"More than freedom to explore newborns need security. They need tight boundaries, like they enjoyed in the uterus, to keep from flailing and getting upset." (Dr. Karp "The Happiest Baby")
This morning I experienced the most intense teeth cleaning I have ever experienced and I did so sleep deprived wearing dry baby puke on my shoulder. The dental hygienist who scraped me clean was a smart African American lady. The kind of medical professional who seems to be a combination of Jackie-Joyner-Kersey and Maya Angelou. An Olympic-level technician with the spirit of a wise Earth mother.
I apologized for showing up late to the office and said that we have a new-born at home which has made my mornings a little rough and she responded by pointing out the baby puke.
"I figured you were a new Dad. The baby puke is in the right spot. Up high on the shoulder. Been there, it's all good."And then she broke out some sort of hydro-sonic scraper mechanism and blasted away at my plaque.

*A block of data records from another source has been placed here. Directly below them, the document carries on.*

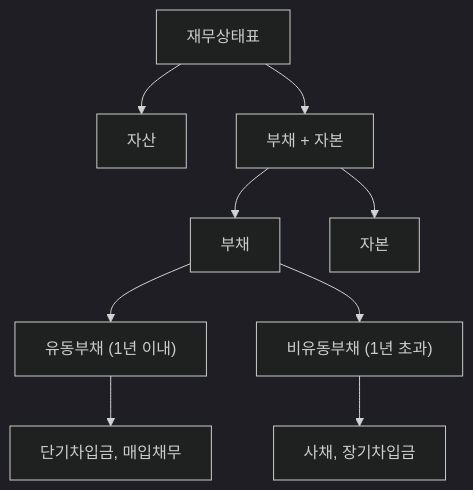
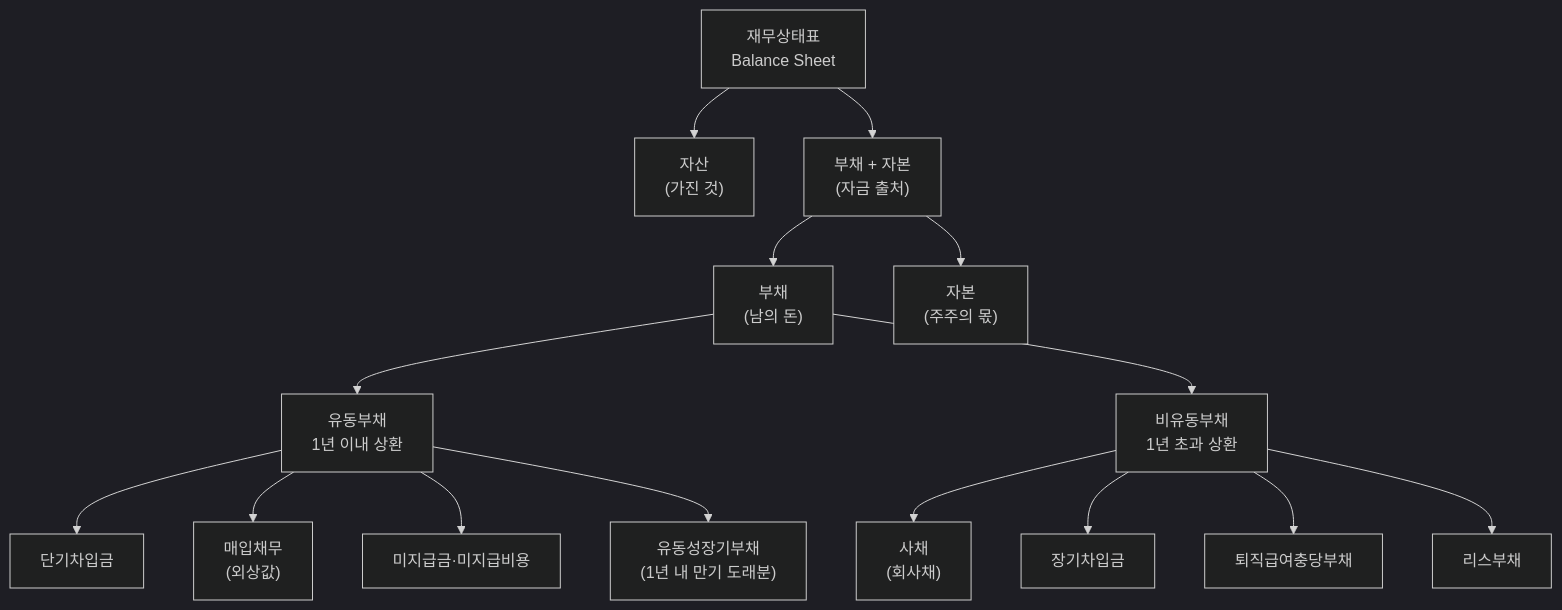
Before and after one commit to yeongseon/stock-visual-note: the diagram in content/stock-terms/ko/level-03-financial-statements/liabilities.md, drawn with Mermaid (dark theme). The commit also changed other lines of this file, not shown here.

Commit message:
content: rewrite liabilities.md — richer Mermaid diagram (15 nodes), 4 misconceptions, debt quality analysis with scenario

````diff
--- a/content/stock-terms/ko/level-03-financial-statements/liabilities.md
+++ b/content/stock-terms/ko/level-03-financial-statements/liabilities.md
@@ -39,12 +51,22 @@
 ```mermaid
 graph TD
-    A["재무상태표"]
-    A --> B["자산"]
-    A --> C["부채 + 자본"]
-    C --> D["부채"]
-    C --> E["자본"]
-    D --> F["유동부채 (1년 이내)"]
-    D --> G["비유동부채 (1년 초과)"]
-    F --> H["단기차입금, 매입채무"]
-    G --> I["사채, 장기차입금"]
+    A["재무상태표<br>Balance Sheet"]
+    A --> B["자산<br>(가진 것)"]
+    A --> C["부채 + 자본<br>(자금 출처)"]
+
+    C --> D["부채<br>(남의 돈)"]
+    C --> E["자본<br>(주주의 몫)"]
+
+    D --> F["유동부채<br>1년 이내 상환"]
+    D --> G["비유동부채<br>1년 초과 상환"]
+
+    F --> H["단기차입금"]
+    F --> I["매입채무<br>(외상값)"]
+    F --> J["미지급금·미지급비용"]
+    F --> K["유동성장기부채<br>(1년 내 만기 도래분)"]
+
+    G --> L["사채<br>(회사채)"]
+    G --> M["장기차입금"]
+    G --> N["퇴직급여충당부채"]
+    G --> O["리스부채"]
 ```
````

Self-care doesn't come easy to me so I appreciated my earth-mother's humor while she applied her surgical efficiency.
"Boy this music the doctor plays is something. You got some 'Dusties' that I don't know what to do with. (Barry White comes on) But then you got this and I can go, 'okay'. Now I am going to use a tool that squirts cold water while it drills away at your plaque. It cleans better. It will get loud by your back teeth because of your ear canal. And you'll get a hint of mouth-wash. I always use a little mouth-wash in my cleaning. And don't worry about the baby puke. You got yourself a Father's Day story now."Tomorrow will be my first Father's Day as a Father. I always thought this Hallmark Holiday would be one I enjoyed second person removed as a son or admiring uncle but life changes and I now am a Dad. I couldn't be happier.
A surprise to me in the parenting process is the appearance of instinct when my boy has irrational needs. I find myself making up songs while changing his diaper and holding him close when gas attacks. I don't mind his temper or his biology and pride myself on my swaddling technique.
Swaddling is a necessary comfort for an infant whose concept of the world has gone from closed-loop-placenta-driven to infinite-spaces and adaptation. It affords a baby the illusion of self-care they enjoyed while swimming in amniotic warmth while coming to grips with the wide world they now inhabit.
When my cleaning was done, the dentist came into the office and apologized for making me wait. He had a dental emergency that morning, someone had broken a tooth, and therefore put me in the capable and thorough hands of his number 2. They took one last look at my teeth and commended me for a boring set of choppers.
"Boring is good. You don't want to experience 'interesting dental work'."My earth-mother-technician slipped me a bag with some floss, tooth-paste and a new tooth-brush and reassured me that the baby puke was a badge of honor. The dentist agreed and told me my nights would get easier. They both suggested however that I embrace these days driven by instinct because soon my son will be grown. They both had teenage children who, "seemed like 4-years-old two months ago."
I left feeling good that I enjoy such kind folks.
We had a storm here in Chicago last night. One of those Wizard of Oz Midwestern gales that make you glad you don't live in a tent or make a living as a tight-rope walker. Walking home I watched a boy about 4-years-old race ahead of his mom picking up broken limbs from the storm-tossed trees.
I looked forward to swaddling my son and singing him songs and sharing the instincts of self-care.